A team of researchers of the UPV and UV has produced a study that predicts the evolution of political corruption in Spain for the next four years. And according to the results obtained, the study indicated that in 2023 there will be almost 377,000 people with a “moderate risk” of being corrupt, and 144,000 with a high risk. These figures account for 1.6% and 0.6% of the study’s population respectively.
The study focuses on the population that is active and able working-wise, and aged 16 to 70 (almost 24 million people). Of these, the researchers established four levels of risk of committing political corruption: zero risk, for people who are not in touch with public officials; low risk – less than 10% -, people who are susceptible of collaborating with public officials such as those who belong to political parties, unions or people in positions of management; and high risk – over 50% -, for people in high positions who manage large budgets and/or have impactful decision-making abilities.
Furthermore, the study also takes into account people’s employment situation when conducting the analysis, and separates the population into five categories: pre-employed – youth up to 26 years of age -, unemployed, employed by the private sector, employed by the public sector or administration, and civil servant. This way, the study’s population was divided into 20 sub-populations, depending on their level of risk of committing political corruption and their professional life as regards holding a public position.
“We studied the evolution of the sub-populations in the future for the 2015-2023 time period, observing the annual dynamic shifts. The external variables that determine the shifts of individuals among populations during the study’s timeframe are: the elections, the time holding that position, gender, moral disconnection, economy, religion and the effect of the revolving doors,” explains Lucas Jodar, head of the UPV’s Multidisciplinary Mathematics Institute, and one of the authors of the study.
The work also concludes that the ratio of women with public positions is a factor that would positively help to lessen the issue. In other words, the larger the number of women in public positions, less people will be at risk of political corruption.
Difference equations system
In their analysis, the UPV and UV researchers used a population model where the population was divided into the mentioned sub-populations. “The populations were calibrated at the initial moment just after the elections of May 2015, and the shifts in population were approximately quantified annually, taking into account the mentioned shift factors,” explains Jodar.
The model is a system of difference equations with the following variables: time, risk level and professional profile.

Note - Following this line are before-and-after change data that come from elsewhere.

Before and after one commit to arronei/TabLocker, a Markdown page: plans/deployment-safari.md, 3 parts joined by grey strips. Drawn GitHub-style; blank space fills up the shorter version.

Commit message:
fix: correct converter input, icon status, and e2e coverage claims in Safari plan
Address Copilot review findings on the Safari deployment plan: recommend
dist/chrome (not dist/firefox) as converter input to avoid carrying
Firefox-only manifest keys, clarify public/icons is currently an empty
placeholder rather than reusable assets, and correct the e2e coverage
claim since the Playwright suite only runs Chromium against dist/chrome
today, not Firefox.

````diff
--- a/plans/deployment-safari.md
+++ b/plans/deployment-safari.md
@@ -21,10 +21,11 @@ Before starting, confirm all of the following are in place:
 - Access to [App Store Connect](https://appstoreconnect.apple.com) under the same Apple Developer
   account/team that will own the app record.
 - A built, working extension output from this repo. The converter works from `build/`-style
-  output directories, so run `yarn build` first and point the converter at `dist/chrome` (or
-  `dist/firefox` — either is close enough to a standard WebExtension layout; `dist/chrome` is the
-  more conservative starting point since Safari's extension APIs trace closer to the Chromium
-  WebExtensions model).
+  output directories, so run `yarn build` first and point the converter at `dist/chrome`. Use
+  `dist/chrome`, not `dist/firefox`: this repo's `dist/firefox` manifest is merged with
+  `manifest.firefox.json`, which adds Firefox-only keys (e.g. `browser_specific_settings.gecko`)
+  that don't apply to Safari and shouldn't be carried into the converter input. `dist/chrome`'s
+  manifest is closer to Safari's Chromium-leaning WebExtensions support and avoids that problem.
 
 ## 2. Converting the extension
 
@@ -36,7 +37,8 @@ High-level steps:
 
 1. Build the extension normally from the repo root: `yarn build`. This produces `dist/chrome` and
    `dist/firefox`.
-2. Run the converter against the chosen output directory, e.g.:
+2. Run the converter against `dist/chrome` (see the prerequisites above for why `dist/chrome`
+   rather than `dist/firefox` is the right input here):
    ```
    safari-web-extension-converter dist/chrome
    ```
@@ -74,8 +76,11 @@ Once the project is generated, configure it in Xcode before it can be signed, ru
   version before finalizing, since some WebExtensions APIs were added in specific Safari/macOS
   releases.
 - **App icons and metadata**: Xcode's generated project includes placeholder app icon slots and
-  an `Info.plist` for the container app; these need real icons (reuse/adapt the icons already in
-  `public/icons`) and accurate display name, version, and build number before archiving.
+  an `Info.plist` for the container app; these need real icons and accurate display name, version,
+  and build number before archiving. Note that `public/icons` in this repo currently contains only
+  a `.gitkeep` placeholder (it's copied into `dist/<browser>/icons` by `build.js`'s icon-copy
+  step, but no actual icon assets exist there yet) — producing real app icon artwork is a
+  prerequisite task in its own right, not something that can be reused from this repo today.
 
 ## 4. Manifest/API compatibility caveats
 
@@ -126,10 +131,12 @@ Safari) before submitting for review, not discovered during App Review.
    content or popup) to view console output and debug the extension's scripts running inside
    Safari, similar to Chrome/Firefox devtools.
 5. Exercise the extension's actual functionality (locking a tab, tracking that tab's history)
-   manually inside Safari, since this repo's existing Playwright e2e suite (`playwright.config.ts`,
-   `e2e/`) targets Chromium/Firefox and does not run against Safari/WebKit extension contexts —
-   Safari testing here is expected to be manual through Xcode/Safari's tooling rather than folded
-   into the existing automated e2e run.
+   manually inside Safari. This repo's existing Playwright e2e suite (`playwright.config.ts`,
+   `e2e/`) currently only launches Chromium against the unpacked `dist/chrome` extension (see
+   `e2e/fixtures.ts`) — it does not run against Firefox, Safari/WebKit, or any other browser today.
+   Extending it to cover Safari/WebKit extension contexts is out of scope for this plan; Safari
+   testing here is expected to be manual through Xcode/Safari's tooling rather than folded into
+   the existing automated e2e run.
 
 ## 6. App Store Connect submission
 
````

“The shift factors were calibrated with data from the National Statistics Institute (INE) hypothesising on the effect of moral disconnection, taking into account electoral results, gender, the professional profile of the officials, the time holding that position, etc.,” concludes Jodar.